(Dataset records)
============================================================

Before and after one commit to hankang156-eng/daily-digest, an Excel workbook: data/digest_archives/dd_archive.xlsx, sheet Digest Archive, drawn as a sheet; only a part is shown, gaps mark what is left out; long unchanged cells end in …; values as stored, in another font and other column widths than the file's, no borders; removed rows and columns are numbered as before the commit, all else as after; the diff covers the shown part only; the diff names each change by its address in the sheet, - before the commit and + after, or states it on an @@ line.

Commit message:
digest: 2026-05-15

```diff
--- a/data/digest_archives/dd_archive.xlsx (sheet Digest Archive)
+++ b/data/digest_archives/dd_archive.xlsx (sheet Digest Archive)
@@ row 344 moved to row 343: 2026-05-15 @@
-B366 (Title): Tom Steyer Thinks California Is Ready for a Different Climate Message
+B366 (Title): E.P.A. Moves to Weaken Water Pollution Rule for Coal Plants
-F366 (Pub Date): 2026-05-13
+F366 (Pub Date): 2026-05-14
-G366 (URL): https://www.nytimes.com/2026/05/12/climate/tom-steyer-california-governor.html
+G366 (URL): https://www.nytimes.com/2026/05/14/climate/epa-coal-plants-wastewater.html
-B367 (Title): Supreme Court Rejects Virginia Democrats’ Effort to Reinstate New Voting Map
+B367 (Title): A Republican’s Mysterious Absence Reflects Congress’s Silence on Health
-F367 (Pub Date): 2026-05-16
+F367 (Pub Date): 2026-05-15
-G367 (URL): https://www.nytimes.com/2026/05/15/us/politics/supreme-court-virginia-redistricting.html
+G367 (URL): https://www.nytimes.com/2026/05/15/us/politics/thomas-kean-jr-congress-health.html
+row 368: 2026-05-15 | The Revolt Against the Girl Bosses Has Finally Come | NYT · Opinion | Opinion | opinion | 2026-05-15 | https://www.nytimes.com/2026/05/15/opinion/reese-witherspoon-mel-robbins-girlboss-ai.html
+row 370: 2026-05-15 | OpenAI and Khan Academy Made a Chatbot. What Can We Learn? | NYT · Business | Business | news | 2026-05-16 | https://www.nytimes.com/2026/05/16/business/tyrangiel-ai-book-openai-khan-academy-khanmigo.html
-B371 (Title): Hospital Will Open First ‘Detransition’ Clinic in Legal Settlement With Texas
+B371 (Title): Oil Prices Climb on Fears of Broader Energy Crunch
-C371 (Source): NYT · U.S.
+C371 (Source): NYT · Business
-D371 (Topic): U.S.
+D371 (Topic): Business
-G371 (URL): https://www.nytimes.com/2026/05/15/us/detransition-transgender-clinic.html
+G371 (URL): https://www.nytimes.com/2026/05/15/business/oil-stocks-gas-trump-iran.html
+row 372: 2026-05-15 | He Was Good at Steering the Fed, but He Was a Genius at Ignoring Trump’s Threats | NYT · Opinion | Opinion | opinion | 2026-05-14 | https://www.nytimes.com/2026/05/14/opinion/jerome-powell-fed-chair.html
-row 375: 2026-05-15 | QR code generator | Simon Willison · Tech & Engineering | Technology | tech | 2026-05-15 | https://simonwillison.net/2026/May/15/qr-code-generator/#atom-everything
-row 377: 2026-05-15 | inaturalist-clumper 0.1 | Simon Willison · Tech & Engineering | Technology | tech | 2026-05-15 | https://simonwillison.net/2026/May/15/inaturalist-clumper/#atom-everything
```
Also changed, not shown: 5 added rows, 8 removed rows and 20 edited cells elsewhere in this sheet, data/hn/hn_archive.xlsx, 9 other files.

============================================================

WORK INSTRUCTION:
Copy out the records once more, exactly as they are written.

ANSWER SPACE:
Before and after one commit to hankang156-eng/daily-digest, an Excel workbook: data/digest_archives/dd_archive.xlsx, sheet Digest Archive, drawn as a sheet; only a part is shown, gaps mark what is left out; long unchanged cells end in …; values as stored, in another font and other column widths than the file's, no borders; removed rows and columns are numbered as before the commit, all else as after; the diff covers the shown part only; the diff names each change by its address in the sheet, - before the commit and + after, or states it on an @@ line.

Commit message:
digest: 2026-05-15

```diff
--- a/data/digest_archives/dd_archive.xlsx (sheet Digest Archive)
+++ b/data/digest_archives/dd_archive.xlsx (sheet Digest Archive)
@@ row 344 moved to row 343: 2026-05-15 @@
-B366 (Title): Tom Steyer Thinks California Is Ready for a Different Climate Message
+B366 (Title): E.P.A. Moves to Weaken Water Pollution Rule for Coal Plants
-F366 (Pub Date): 2026-05-13
+F366 (Pub Date): 2026-05-14
-G366 (URL): https://www.nytimes.com/2026/05/12/climate/tom-steyer-california-governor.html
+G366 (URL): https://www.nytimes.com/2026/05/14/climate/epa-coal-plants-wastewater.html
-B367 (Title): Supreme Court Rejects Virginia Democrats’ Effort to Reinstate New Voting Map
+B367 (Title): A Republican’s Mysterious Absence Reflects Congress’s Silence on Health
-F367 (Pub Date): 2026-05-16
+F367 (Pub Date): 2026-05-15
-G367 (URL): https://www.nytimes.com/2026/05/15/us/politics/supreme-court-virginia-redistricting.html
+G367 (URL): https://www.nytimes.com/2026/05/15/us/politics/thomas-kean-jr-congress-health.html
+row 368: 2026-05-15 | The Revolt Against the Girl Bosses Has Finally Come | NYT · Opinion | Opinion | opinion | 2026-05-15 | https://www.nytimes.com/2026/05/15/opinion/reese-witherspoon-mel-robbins-girlboss-ai.html
+row 370: 2026-05-15 | OpenAI and Khan Academy Made a Chatbot. What Can We Learn? | NYT · Business | Business | news | 2026-05-16 | https://www.nytimes.com/2026/05/16/business/tyrangiel-ai-book-openai-khan-academy-khanmigo.html
-B371 (Title): Hospital Will Open First ‘Detransition’ Clinic in Legal Settlement With Texas
+B371 (Title): Oil Prices Climb on Fears of Broader Energy Crunch
-C371 (Source): NYT · U.S.
+C371 (Source): NYT · Business
-D371 (Topic): U.S.
+D371 (Topic): Business
-G371 (URL): https://www.nytimes.com/2026/05/15/us/detransition-transgender-clinic.html
+G371 (URL): https://www.nytimes.com/2026/05/15/business/oil-stocks-gas-trump-iran.html
+row 372: 2026-05-15 | He Was Good at Steering the Fed, but He Was a Genius at Ignoring Trump’s Threats | NYT · Opinion | Opinion | opinion | 2026-05-14 | https://www.nytimes.com/2026/05/14/opinion/jerome-powell-fed-chair.html
-row 375: 2026-05-15 | QR code generator | Simon Willison · Tech & Engineering | Technology | tech | 2026-05-15 | https://simonwillison.net/2026/May/15/qr-code-generator/#atom-everything
-row 377: 2026-05-15 | inaturalist-clumper 0.1 | Simon Willison · Tech & Engineering | Technology | tech | 2026-05-15 | https://simonwillison.net/2026/May/15/inaturalist-clumper/#atom-everything
```
Also changed, not shown: 5 added rows, 8 removed rows and 20 edited cells elsewhere in this sheet, data/hn/hn_archive.xlsx, 9 other files.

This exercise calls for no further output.